Objective: To compare oral nifedipine with intravenous labetalol in their rapidity to control hypertensive emergencies of pregnancy.
Design: A double-blind randomised trial.
Setting: A university hospital in Malaysia.
Population: Pregnant women with severe gestational hypertension≥160/110 mmHg who required immediate treatment.
Methods: Patients were randomised to receive nifedipine (10 mg tablet, orally, up to five doses) and intravenous placebo saline injection or intravenous labetalol injection (in an escalating dose regimen of 20, 40, 80, 80 and 80 mg) and a placebo tablet every 15 minutes until the target blood pressure of ≤150/100 mmHg was achieved. Crossover treatment was effected if the initial treatment regimen was unsuccessful. MAIN OUTCOME MEASURE The time taken to achieve a blood pressure of ≤150/100 mmHg.
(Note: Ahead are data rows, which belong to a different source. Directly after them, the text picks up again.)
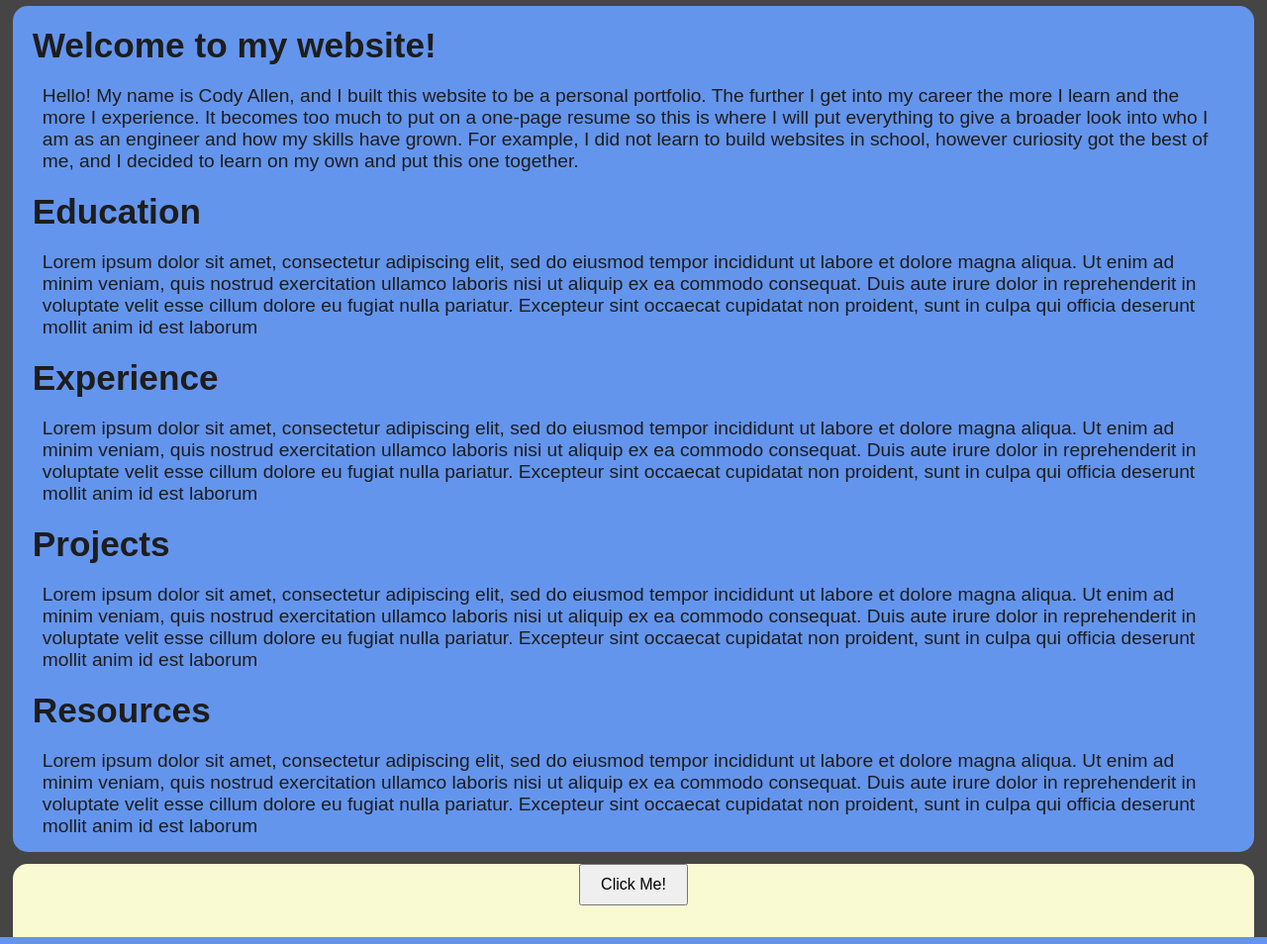
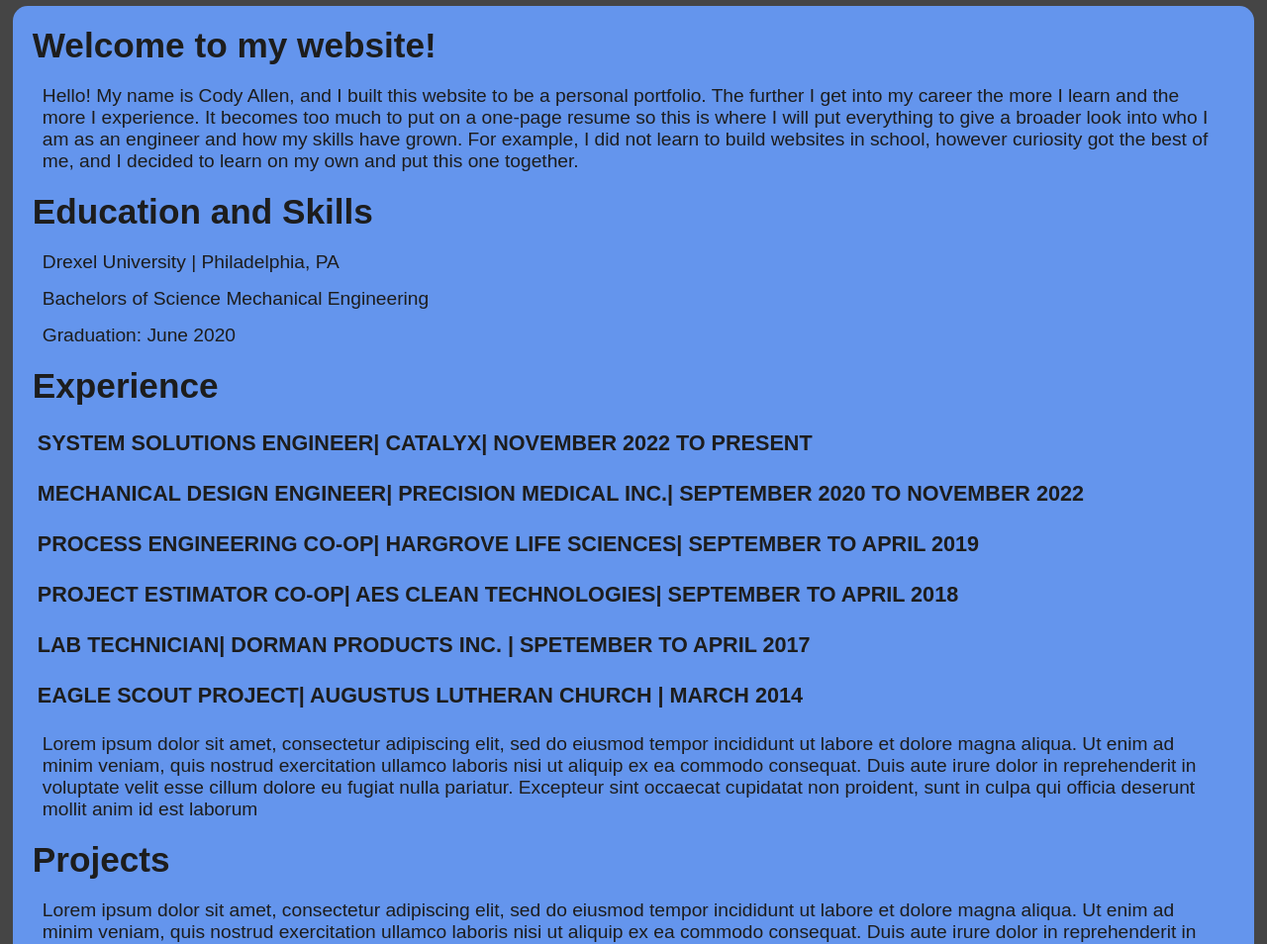
Before and after one commit to cjallen58/AllenEngr, a Flask app: page / in a window 1280 px wide. Shown: the part 203-1157 px from the top of the page at 99% size. Run offline with Flask 3, Linux system fonts and the light colour scheme.

Commit message:
Education and Experience

```diff
--- a/static/style.css
+++ b/static/style.css
@@ -89,6 +89,12 @@ button {
     margin: 20px;
     font-size: 2.2em;
 }
+
+.experience_heading{
+    margin: 25px;
+    font-size: 1.35em;
+}
+
 .content {
     margin: 15px 30px;
     font-size: 1.2em;
--- a/templates/index.html
+++ b/templates/index.html
@@ -1,5 +1,6 @@
 <!DOCTYPE html>
 <html lang="en">
+
 <head>
     <meta charset="UTF-8">
     <meta name="viewport" content="width=device-width, initial-scale=1.0">
@@ -7,6 +8,7 @@
     <link rel="stylesheet" href="{{ url_for('static', filename='style.css') }}">
     <script src="https://code.jquery.com/jquery-3.6.0.min.js"></script>
 </head>
+
 <body>
     <div class="heading_div">
         <h1>Cody J Allen</h1>
@@ -25,9 +27,17 @@
     <div class="main_body">
         <h2 class="section_heading">Welcome to my website!</h2>
         <p id="intro" class="content">{{intro}}</p>
-        <h2 class="section_heading">Education</h2>
-        <p id="education" class="content">{{lorem}}</p>
+        <h2 class="section_heading">Education and Skills</h2>
+        <p class="content">Drexel University | Philadelphia, PA</p>
+        <p class="content">Bachelors of Science Mechanical Engineering</p>
+        <p class="content">Graduation: June 2020</p>
         <h2 class="section_heading">Experience</h2>
+        <h3 class="experience_heading">SYSTEM SOLUTIONS ENGINEER| CATALYX| NOVEMBER 2022 TO PRESENT</h3>
+        <h3 class="experience_heading">MECHANICAL DESIGN ENGINEER| PRECISION MEDICAL INC.| SEPTEMBER 2020 TO NOVEMBER 2022</h3>
+        <h3 class="experience_heading">PROCESS ENGINEERING CO-OP| HARGROVE LIFE SCIENCES| SEPTEMBER TO APRIL 2019</h3>
+        <h3 class="experience_heading">PROJECT ESTIMATOR CO-OP| AES CLEAN TECHNOLOGIES| SEPTEMBER TO APRIL 2018</h3>
+        <h3 class="experience_heading">LAB TECHNICIAN| DORMAN PRODUCTS INC. | SPETEMBER TO APRIL 2017</h3>
+        <h3 class="experience_heading">EAGLE SCOUT PROJECT| AUGUSTUS LUTHERAN CHURCH | MARCH 2014</h3>
         <p id="experience" class="content">{{lorem}}</p>
         <h2 class="section_heading">Projects</h2>
         <p id="projects" class="content">{{lorem}}</p>
@@ -40,4 +50,5 @@
     </div>
     <script src="{{ url_for('static', filename='script.js') }}"></script>
 </body>
+
 </html>
```
Also changed, not shown: 1 other file.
Results: The median time taken to achieve target blood pressure was 30 minutes (interquartile range, IQR 22.5-67.5 minutes) versus 45 minutes (IQR 30-60 minutes) for nifedipine and labetalol, respectively (P=0.59). Repeated measures analysis of variance indicated that in the first hour both systolic (F=87.6, P<0.001) and diastolic (F=55.8, P<0.001) blood pressure significantly decreased, but there was no difference between the nifedipine and labetalol groups for both systolic (F=0.12, P=0.74) and diastolic (F=0.92, P=0.34) blood pressure trends over time. Crossover treatment was required in 20% of women from each group.
Conclusions: Oral nifedipine and intravenous labetalol regimens are similarly effective in the acute control of severe hypertension in pregnancy.
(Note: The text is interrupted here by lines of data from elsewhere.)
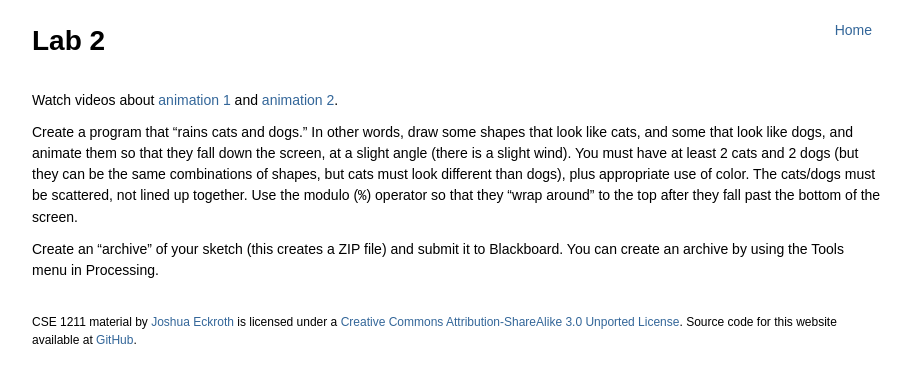
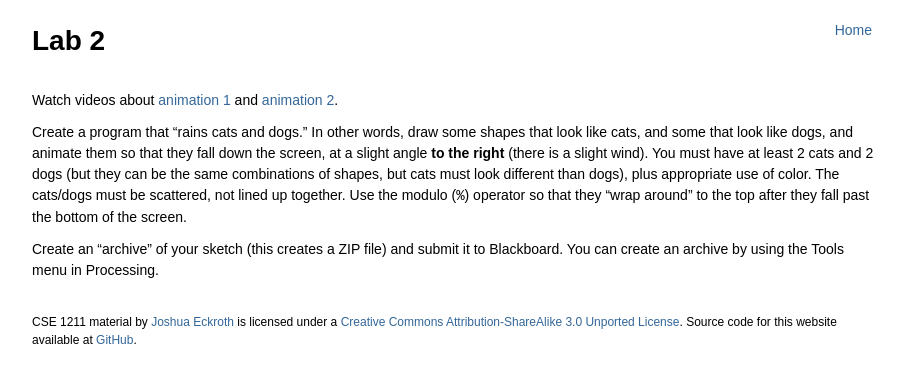
Before and after one commit to joshuaeckroth/csci111-website, a Jekyll site: the page built from labs/_posts/2014-08-24-lab-2.markdown, in a window 1280 px wide. Shown: the top 383 px of the page, without its empty margins (183-1094 px from the left). Built offline with Jekyll 4.4.1, drawn with Linux system fonts in a browser that asks for light colours; Markdown is read by kramdown in place of the engine named in the settings; comment, search, counter and statistics services are not loaded.

Commit message:
Clarification in lab 2.

```diff
--- a/labs/_posts/2014-08-24-lab-2.markdown
+++ b/labs/_posts/2014-08-24-lab-2.markdown
@@ -11,13 +11,13 @@ and [animation 2](/videos/2014-08-14-animation-2.html).
 
 Create a program that "rains cats and dogs." In other words, draw some
 shapes that look like cats, and some that look like dogs, and animate
-them so that they fall down the screen, at a slight angle (there is a
-slight wind). You must have at least 2 cats and 2 dogs (but they can
-be the same combinations of shapes, but cats must look different than
-dogs), plus appropriate use of color. The cats/dogs must be scattered,
-not lined up together. Use the modulo (`%`) operator so that they
-"wrap around" to the top after they fall past the bottom of the
-screen.
+them so that they fall down the screen, at a slight angle **to the
+right** (there is a slight wind). You must have at least 2 cats and 2
+dogs (but they can be the same combinations of shapes, but cats must
+look different than dogs), plus appropriate use of color. The
+cats/dogs must be scattered, not lined up together. Use the modulo
+(`%`) operator so that they "wrap around" to the top after they fall
+past the bottom of the screen.
 
 Create an "archive" of your sketch (this creates a ZIP file) and
 submit it to Blackboard. You can create an archive by using the Tools
```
© 2011 The Authors BJOG An International Journal of Obstetrics and Gynaecology © 2011 RCOG.